→ **Your goal**:
Could you restate the entries below word for word?

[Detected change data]

○ ○ ○

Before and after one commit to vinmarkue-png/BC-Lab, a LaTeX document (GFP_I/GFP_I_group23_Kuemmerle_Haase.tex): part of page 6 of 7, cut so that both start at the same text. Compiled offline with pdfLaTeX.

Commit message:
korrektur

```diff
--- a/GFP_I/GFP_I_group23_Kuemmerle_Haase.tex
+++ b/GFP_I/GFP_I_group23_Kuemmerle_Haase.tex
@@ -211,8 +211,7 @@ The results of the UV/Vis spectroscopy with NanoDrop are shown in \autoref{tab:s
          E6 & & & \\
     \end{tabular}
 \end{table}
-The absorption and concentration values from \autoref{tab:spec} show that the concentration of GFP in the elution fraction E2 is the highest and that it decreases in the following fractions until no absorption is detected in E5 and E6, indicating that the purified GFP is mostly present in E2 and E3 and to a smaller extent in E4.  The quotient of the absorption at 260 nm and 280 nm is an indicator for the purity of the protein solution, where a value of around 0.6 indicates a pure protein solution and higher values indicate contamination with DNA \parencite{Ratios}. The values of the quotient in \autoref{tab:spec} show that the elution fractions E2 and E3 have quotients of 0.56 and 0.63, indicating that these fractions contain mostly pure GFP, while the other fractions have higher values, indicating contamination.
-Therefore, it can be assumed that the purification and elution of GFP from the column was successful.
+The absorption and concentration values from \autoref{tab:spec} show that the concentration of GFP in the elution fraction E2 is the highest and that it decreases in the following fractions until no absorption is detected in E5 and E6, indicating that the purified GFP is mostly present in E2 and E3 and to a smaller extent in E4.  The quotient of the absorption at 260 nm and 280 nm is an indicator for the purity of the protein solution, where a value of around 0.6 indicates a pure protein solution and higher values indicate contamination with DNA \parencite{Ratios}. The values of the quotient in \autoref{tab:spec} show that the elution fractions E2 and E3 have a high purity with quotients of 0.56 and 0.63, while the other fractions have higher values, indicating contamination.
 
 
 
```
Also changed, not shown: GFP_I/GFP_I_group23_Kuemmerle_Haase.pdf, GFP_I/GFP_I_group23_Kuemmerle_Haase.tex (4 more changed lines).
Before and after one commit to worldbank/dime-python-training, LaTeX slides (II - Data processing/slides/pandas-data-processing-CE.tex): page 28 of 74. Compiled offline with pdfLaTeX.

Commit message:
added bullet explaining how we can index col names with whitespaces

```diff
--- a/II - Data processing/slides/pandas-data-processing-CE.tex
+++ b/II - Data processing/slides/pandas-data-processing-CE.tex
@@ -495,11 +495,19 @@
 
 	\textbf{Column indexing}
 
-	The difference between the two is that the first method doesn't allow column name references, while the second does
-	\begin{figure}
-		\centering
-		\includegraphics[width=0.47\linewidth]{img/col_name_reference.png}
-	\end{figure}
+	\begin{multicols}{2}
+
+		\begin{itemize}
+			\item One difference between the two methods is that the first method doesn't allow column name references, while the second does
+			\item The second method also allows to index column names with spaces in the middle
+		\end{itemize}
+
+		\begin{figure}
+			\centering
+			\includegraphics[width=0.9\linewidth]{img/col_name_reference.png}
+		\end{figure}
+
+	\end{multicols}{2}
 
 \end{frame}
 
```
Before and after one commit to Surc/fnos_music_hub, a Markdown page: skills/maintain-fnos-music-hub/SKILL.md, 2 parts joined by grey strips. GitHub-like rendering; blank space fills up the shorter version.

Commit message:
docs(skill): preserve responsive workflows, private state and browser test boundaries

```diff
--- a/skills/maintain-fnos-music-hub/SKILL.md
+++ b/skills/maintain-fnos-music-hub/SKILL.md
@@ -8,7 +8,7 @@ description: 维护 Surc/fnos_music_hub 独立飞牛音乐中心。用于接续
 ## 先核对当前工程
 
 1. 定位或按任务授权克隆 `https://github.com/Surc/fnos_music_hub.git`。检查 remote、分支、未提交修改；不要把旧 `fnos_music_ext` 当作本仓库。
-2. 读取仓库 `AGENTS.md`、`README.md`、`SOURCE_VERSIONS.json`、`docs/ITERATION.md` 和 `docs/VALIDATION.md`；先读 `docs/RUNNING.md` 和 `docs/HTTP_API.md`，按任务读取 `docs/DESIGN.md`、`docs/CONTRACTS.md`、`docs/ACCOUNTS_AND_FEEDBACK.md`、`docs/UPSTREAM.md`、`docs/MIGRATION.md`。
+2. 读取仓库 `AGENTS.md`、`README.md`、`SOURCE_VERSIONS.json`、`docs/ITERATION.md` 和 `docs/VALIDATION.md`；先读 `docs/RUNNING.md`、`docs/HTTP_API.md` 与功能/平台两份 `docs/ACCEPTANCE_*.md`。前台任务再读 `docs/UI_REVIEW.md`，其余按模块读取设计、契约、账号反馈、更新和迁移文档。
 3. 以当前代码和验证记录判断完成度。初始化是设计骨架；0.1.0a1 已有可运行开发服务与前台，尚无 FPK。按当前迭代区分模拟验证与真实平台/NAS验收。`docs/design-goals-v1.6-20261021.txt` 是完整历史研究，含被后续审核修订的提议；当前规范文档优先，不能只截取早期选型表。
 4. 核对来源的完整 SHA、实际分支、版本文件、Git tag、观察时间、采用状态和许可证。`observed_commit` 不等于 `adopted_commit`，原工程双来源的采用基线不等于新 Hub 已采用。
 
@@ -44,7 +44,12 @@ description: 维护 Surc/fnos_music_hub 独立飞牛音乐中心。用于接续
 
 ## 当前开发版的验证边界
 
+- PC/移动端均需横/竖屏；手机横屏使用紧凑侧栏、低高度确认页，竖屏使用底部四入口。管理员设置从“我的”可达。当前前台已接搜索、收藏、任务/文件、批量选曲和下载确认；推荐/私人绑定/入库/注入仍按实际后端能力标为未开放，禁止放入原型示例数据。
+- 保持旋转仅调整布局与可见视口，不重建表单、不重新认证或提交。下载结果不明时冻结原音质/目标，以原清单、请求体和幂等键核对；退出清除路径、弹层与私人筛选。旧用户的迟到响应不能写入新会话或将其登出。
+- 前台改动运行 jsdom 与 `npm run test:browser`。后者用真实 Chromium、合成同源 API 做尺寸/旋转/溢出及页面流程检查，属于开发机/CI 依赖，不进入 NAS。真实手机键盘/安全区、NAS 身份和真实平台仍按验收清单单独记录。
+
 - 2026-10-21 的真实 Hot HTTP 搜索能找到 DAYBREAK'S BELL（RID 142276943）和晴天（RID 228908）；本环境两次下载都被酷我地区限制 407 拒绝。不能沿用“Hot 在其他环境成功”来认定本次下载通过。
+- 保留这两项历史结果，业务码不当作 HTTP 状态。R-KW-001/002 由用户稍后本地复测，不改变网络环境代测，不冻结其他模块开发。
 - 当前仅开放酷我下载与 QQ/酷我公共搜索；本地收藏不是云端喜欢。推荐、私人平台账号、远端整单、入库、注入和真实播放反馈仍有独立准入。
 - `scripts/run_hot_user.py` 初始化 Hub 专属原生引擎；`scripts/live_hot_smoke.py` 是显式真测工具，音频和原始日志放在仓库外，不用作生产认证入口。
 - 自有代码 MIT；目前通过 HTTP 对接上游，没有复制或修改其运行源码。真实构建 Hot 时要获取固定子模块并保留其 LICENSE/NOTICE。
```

○ ○ ○

→ **Expected output**:
Before and after one commit to vinmarkue-png/BC-Lab, a LaTeX document (GFP_I/GFP_I_group23_Kuemmerle_Haase.tex): part of page 6 of 7, cut so that both start at the same text. Compiled offline with pdfLaTeX.

Commit message:
korrektur

```diff
--- a/GFP_I/GFP_I_group23_Kuemmerle_Haase.tex
+++ b/GFP_I/GFP_I_group23_Kuemmerle_Haase.tex
@@ -211,8 +211,7 @@ The results of the UV/Vis spectroscopy with NanoDrop are shown in \autoref{tab:s
          E6 & & & \\
     \end{tabular}
 \end{table}
-The absorption and concentration values from \autoref{tab:spec} show that the concentration of GFP in the elution fraction E2 is the highest and that it decreases in the following fractions until no absorption is detected in E5 and E6, indicating that the purified GFP is mostly present in E2 and E3 and to a smaller extent in E4.  The quotient of the absorption at 260 nm and 280 nm is an indicator for the purity of the protein solution, where a value of around 0.6 indicates a pure protein solution and higher values indicate contamination with DNA \parencite{Ratios}. The values of the quotient in \autoref{tab:spec} show that the elution fractions E2 and E3 have quotients of 0.56 and 0.63, indicating that these fractions contain mostly pure GFP, while the other fractions have higher values, indicating contamination.
-Therefore, it can be assumed that the purification and elution of GFP from the column was successful.
+The absorption and concentration values from \autoref{tab:spec} show that the concentration of GFP in the elution fraction E2 is the highest and that it decreases in the following fractions until no absorption is detected in E5 and E6, indicating that the purified GFP is mostly present in E2 and E3 and to a smaller extent in E4.  The quotient of the absorption at 260 nm and 280 nm is an indicator for the purity of the protein solution, where a value of around 0.6 indicates a pure protein solution and higher values indicate contamination with DNA \parencite{Ratios}. The values of the quotient in \autoref{tab:spec} show that the elution fractions E2 and E3 have a high purity with quotients of 0.56 and 0.63, while the other fractions have higher values, indicating contamination.
 
 
 
```
Also changed, not shown: GFP_I/GFP_I_group23_Kuemmerle_Haase.pdf, GFP_I/GFP_I_group23_Kuemmerle_Haase.tex (4 more changed lines).
Before and after one commit to worldbank/dime-python-training, LaTeX slides (II - Data processing/slides/pandas-data-processing-CE.tex): page 28 of 74. Compiled offline with pdfLaTeX.

Commit message:
added bullet explaining how we can index col names with whitespaces

```diff
--- a/II - Data processing/slides/pandas-data-processing-CE.tex
+++ b/II - Data processing/slides/pandas-data-processing-CE.tex
@@ -495,11 +495,19 @@
 
 	\textbf{Column indexing}
 
-	The difference between the two is that the first method doesn't allow column name references, while the second does
-	\begin{figure}
-		\centering
-		\includegraphics[width=0.47\linewidth]{img/col_name_reference.png}
-	\end{figure}
+	\begin{multicols}{2}
+
+		\begin{itemize}
+			\item One difference between the two methods is that the first method doesn't allow column name references, while the second does
+			\item The second method also allows to index column names with spaces in the middle
+		\end{itemize}
+
+		\begin{figure}
+			\centering
+			\includegraphics[width=0.9\linewidth]{img/col_name_reference.png}
+		\end{figure}
+
+	\end{multicols}{2}
 
 \end{frame}
 
```
Before and after one commit to Surc/fnos_music_hub, a Markdown page: skills/maintain-fnos-music-hub/SKILL.md, 2 parts joined by grey strips. GitHub-like rendering; blank space fills up the shorter version.

Commit message:
docs(skill): preserve responsive workflows, private state and browser test boundaries

```diff
--- a/skills/maintain-fnos-music-hub/SKILL.md
+++ b/skills/maintain-fnos-music-hub/SKILL.md
@@ -8,7 +8,7 @@ description: 维护 Surc/fnos_music_hub 独立飞牛音乐中心。用于接续
 ## 先核对当前工程
 
 1. 定位或按任务授权克隆 `https://github.com/Surc/fnos_music_hub.git`。检查 remote、分支、未提交修改；不要把旧 `fnos_music_ext` 当作本仓库。
-2. 读取仓库 `AGENTS.md`、`README.md`、`SOURCE_VERSIONS.json`、`docs/ITERATION.md` 和 `docs/VALIDATION.md`；先读 `docs/RUNNING.md` 和 `docs/HTTP_API.md`，按任务读取 `docs/DESIGN.md`、`docs/CONTRACTS.md`、`docs/ACCOUNTS_AND_FEEDBACK.md`、`docs/UPSTREAM.md`、`docs/MIGRATION.md`。
+2. 读取仓库 `AGENTS.md`、`README.md`、`SOURCE_VERSIONS.json`、`docs/ITERATION.md` 和 `docs/VALIDATION.md`；先读 `docs/RUNNING.md`、`docs/HTTP_API.md` 与功能/平台两份 `docs/ACCEPTANCE_*.md`。前台任务再读 `docs/UI_REVIEW.md`，其余按模块读取设计、契约、账号反馈、更新和迁移文档。
 3. 以当前代码和验证记录判断完成度。初始化是设计骨架；0.1.0a1 已有可运行开发服务与前台，尚无 FPK。按当前迭代区分模拟验证与真实平台/NAS验收。`docs/design-goals-v1.6-20261021.txt` 是完整历史研究，含被后续审核修订的提议；当前规范文档优先，不能只截取早期选型表。
 4. 核对来源的完整 SHA、实际分支、版本文件、Git tag、观察时间、采用状态和许可证。`observed_commit` 不等于 `adopted_commit`，原工程双来源的采用基线不等于新 Hub 已采用。
 
@@ -44,7 +44,12 @@ description: 维护 Surc/fnos_music_hub 独立飞牛音乐中心。用于接续
 
 ## 当前开发版的验证边界
 
+- PC/移动端均需横/竖屏；手机横屏使用紧凑侧栏、低高度确认页，竖屏使用底部四入口。管理员设置从“我的”可达。当前前台已接搜索、收藏、任务/文件、批量选曲和下载确认；推荐/私人绑定/入库/注入仍按实际后端能力标为未开放，禁止放入原型示例数据。
+- 保持旋转仅调整布局与可见视口，不重建表单、不重新认证或提交。下载结果不明时冻结原音质/目标，以原清单、请求体和幂等键核对；退出清除路径、弹层与私人筛选。旧用户的迟到响应不能写入新会话或将其登出。
+- 前台改动运行 jsdom 与 `npm run test:browser`。后者用真实 Chromium、合成同源 API 做尺寸/旋转/溢出及页面流程检查，属于开发机/CI 依赖，不进入 NAS。真实手机键盘/安全区、NAS 身份和真实平台仍按验收清单单独记录。
+
 - 2026-10-21 的真实 Hot HTTP 搜索能找到 DAYBREAK'S BELL（RID 142276943）和晴天（RID 228908）；本环境两次下载都被酷我地区限制 407 拒绝。不能沿用“Hot 在其他环境成功”来认定本次下载通过。
+- 保留这两项历史结果，业务码不当作 HTTP 状态。R-KW-001/002 由用户稍后本地复测，不改变网络环境代测，不冻结其他模块开发。
 - 当前仅开放酷我下载与 QQ/酷我公共搜索；本地收藏不是云端喜欢。推荐、私人平台账号、远端整单、入库、注入和真实播放反馈仍有独立准入。
 - `scripts/run_hot_user.py` 初始化 Hub 专属原生引擎；`scripts/live_hot_smoke.py` 是显式真测工具，音频和原始日志放在仓库外，不用作生产认证入口。
 - 自有代码 MIT；目前通过 HTTP 对接上游，没有复制或修改其运行源码。真实构建 Hot 时要获取固定子模块并保留其 LICENSE/NOTICE。
```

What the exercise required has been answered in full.